(Web page revision data)
★ ★ ★ ★ ★ ★ ★
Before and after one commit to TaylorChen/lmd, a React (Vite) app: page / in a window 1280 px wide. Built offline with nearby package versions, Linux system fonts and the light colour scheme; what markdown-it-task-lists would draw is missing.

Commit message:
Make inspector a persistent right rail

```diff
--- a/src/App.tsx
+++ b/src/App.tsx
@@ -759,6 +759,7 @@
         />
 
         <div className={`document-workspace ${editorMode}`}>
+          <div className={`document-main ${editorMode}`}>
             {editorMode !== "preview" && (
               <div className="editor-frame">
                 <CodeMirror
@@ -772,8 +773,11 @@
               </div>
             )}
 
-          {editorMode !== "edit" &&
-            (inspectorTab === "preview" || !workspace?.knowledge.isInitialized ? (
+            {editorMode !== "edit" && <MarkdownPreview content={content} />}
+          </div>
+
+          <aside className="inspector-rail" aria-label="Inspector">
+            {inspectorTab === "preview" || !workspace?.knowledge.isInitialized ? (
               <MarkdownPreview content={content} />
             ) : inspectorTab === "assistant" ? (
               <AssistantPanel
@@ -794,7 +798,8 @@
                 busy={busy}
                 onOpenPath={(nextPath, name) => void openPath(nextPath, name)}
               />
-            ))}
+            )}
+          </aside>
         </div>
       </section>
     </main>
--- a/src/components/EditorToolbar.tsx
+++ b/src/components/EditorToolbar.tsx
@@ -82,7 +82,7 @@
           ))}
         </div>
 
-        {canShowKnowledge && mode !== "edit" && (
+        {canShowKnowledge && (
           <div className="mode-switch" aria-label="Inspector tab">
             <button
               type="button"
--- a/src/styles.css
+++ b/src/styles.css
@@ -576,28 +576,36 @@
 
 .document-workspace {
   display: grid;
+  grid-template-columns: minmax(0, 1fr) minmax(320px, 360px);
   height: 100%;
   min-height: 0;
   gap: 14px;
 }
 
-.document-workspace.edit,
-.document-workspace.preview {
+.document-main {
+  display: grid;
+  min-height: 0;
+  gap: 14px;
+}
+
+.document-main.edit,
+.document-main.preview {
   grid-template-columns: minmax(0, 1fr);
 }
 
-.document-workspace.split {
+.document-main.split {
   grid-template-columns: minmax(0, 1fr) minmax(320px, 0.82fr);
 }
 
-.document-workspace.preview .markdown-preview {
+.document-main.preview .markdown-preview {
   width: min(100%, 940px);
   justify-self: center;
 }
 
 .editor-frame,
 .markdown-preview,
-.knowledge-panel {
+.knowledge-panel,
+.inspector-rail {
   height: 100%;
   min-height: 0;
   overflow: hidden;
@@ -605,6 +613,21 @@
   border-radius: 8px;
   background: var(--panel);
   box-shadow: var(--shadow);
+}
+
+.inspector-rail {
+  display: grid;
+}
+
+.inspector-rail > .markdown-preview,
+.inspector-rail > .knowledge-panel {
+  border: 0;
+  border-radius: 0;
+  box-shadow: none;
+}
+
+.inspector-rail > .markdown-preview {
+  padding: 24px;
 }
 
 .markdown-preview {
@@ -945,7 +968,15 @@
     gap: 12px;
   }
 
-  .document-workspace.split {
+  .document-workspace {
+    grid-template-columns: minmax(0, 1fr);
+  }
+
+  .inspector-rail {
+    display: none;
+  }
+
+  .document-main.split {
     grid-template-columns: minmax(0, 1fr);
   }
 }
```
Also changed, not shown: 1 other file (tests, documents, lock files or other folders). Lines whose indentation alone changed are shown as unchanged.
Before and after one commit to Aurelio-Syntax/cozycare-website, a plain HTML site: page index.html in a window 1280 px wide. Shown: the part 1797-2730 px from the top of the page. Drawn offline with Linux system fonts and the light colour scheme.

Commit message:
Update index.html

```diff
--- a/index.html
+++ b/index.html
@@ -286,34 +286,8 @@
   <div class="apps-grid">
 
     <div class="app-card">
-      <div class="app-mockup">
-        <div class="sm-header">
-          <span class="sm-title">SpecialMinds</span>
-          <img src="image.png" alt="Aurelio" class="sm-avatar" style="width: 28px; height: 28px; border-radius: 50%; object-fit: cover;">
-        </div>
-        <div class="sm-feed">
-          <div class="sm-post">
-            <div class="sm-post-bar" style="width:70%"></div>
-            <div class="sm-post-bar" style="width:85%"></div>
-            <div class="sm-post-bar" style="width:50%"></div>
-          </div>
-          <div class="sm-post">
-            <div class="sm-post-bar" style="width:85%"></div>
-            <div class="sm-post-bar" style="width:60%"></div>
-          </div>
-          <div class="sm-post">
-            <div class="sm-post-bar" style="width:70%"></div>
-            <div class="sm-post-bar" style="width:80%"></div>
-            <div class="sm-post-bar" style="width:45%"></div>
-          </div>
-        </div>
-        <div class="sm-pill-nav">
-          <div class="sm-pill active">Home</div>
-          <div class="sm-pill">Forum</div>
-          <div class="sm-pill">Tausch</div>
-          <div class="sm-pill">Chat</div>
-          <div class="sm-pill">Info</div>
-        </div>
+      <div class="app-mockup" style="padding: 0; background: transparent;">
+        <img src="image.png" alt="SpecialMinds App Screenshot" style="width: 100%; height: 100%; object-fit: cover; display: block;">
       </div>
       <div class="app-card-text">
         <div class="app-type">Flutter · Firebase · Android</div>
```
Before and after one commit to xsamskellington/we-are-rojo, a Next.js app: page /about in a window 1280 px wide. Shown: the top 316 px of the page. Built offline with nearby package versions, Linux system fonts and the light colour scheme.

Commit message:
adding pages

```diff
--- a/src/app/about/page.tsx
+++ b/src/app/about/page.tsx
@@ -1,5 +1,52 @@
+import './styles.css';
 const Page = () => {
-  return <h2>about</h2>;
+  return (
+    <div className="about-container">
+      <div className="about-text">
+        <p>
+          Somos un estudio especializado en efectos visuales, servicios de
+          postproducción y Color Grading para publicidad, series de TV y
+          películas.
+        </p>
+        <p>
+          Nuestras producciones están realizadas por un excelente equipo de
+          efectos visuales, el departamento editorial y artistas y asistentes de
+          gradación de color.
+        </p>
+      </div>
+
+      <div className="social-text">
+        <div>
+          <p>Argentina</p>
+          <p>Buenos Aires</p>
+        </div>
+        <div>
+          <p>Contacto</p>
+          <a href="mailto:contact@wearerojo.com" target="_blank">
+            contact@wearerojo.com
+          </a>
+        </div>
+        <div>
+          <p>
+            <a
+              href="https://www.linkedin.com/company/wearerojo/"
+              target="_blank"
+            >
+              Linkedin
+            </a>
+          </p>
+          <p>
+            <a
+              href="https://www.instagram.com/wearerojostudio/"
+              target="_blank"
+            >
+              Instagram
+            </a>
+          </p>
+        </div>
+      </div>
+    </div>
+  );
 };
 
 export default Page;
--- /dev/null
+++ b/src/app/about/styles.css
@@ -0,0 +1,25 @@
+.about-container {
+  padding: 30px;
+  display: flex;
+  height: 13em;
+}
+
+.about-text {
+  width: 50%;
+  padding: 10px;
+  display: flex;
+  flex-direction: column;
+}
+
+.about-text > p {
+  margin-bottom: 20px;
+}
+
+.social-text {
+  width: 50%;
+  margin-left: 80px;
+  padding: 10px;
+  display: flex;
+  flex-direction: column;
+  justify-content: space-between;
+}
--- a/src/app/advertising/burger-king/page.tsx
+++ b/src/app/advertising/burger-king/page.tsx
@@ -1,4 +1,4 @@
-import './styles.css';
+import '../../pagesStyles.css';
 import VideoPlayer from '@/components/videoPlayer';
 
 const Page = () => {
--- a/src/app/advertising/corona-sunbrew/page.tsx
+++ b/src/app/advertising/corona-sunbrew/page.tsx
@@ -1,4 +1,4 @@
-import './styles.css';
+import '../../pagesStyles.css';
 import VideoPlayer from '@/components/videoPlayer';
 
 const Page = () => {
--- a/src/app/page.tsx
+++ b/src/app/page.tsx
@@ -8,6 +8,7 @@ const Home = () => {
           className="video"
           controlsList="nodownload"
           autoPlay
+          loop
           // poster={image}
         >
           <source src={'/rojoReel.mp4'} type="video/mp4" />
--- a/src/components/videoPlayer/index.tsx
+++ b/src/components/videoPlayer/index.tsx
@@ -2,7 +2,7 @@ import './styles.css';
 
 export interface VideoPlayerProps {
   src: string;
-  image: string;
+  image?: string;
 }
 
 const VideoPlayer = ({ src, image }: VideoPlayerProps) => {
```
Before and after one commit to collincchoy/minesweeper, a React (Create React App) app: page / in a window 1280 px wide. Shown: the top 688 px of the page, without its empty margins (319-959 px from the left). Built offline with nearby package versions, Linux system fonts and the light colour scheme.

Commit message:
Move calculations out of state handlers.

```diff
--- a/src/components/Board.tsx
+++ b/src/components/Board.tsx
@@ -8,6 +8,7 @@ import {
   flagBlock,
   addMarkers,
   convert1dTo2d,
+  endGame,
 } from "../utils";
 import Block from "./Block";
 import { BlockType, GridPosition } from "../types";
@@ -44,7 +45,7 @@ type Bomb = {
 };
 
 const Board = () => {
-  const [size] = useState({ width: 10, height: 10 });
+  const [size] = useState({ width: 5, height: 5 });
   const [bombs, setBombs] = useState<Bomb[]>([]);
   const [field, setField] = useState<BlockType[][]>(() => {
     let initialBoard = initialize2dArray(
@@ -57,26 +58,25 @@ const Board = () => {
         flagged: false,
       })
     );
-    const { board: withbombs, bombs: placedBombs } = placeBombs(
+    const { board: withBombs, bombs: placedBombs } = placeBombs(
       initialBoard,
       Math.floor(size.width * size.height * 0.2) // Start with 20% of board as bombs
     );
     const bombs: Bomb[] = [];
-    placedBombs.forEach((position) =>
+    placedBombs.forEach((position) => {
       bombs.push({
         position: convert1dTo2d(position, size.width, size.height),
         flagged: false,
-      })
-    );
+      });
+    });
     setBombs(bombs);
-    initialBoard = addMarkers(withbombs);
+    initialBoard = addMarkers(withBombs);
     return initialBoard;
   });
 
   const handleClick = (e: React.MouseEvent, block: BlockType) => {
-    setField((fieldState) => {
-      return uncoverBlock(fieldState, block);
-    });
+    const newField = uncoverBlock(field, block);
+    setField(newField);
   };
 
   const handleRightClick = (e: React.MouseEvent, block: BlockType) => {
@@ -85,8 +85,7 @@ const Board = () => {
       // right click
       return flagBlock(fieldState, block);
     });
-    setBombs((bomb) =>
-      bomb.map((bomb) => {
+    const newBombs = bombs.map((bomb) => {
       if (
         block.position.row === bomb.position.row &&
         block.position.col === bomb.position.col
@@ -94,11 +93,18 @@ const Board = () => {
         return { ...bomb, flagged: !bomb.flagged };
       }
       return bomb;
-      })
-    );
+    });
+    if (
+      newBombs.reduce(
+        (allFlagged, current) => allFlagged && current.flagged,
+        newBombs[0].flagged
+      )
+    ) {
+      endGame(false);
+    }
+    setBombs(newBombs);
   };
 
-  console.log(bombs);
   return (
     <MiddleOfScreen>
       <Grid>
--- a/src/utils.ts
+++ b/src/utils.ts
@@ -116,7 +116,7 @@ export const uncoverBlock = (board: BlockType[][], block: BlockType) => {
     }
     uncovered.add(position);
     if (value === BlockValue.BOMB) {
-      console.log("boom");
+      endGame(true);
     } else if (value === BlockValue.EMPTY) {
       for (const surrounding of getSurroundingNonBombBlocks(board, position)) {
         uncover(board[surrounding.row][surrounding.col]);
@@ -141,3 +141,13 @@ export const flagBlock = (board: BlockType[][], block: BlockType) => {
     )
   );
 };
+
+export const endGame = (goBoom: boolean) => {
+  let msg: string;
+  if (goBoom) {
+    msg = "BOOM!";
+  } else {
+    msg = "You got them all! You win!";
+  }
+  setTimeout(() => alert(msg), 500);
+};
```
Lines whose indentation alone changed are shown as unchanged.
★ ★ ★ ★ ★ ★ ★
== Exercise description ==
Where a line above holds the string "import", copy that line.

== Answer box ==
+import './styles.css';
-import './styles.css';
+import '../../pagesStyles.css';
 import VideoPlayer from '@/components/videoPlayer';
-import './styles.css';
+import '../../pagesStyles.css';
 import VideoPlayer from '@/components/videoPlayer';
@@ -2,7 +2,7 @@ import './styles.css';
@@ -8,6 +8,7 @@ import {
 import Block from "./Block";
 import { BlockType, GridPosition } from "../types";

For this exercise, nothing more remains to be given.